= Supplied data =

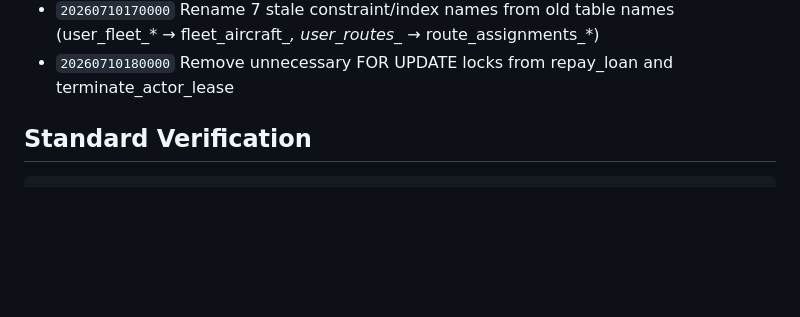
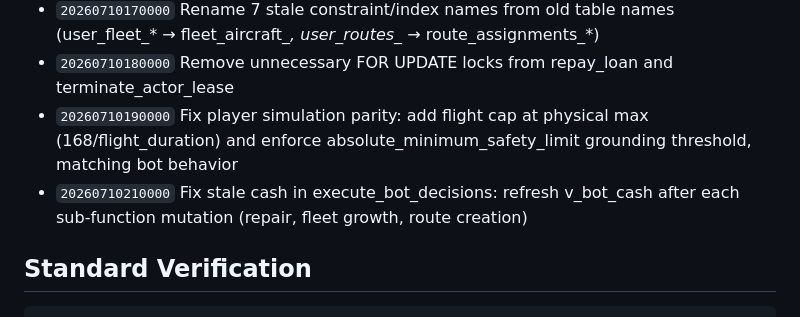
Before and after one commit to nferdazel/skyward, a Markdown page: docs/README.md, the part around the change. Rendered like a GitHub page; blank space fills up the shorter version.

Commit message:
docs: update after simulation engine audit and fixes
- Add migrations 51-53 to docs/README.md
- Update AUDIT_QUEUE.md with simulation audit results

```diff
--- a/docs/README.md
+++ b/docs/README.md
@@ -180,6 +180,13 @@ High-level grouping:
   (user_fleet_* → fleet_aircraft_*, user_routes_* → route_assignments_*)
 - `20260710180000`
   Remove unnecessary FOR UPDATE locks from repay_loan and terminate_actor_lease
+- `20260710190000`
+  Fix player simulation parity: add flight cap at physical max
+  (168/flight_duration) and enforce absolute_minimum_safety_limit grounding
+  threshold, matching bot behavior
+- `20260710210000`
+  Fix stale cash in execute_bot_decisions: refresh v_bot_cash after each
+  sub-function mutation (repair, fleet growth, route creation)
 
 ## Standard Verification
 
```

= What to work on =
In the entries above, tally the lines that include the string "audit". Give the figure only.

= Exercise result =
2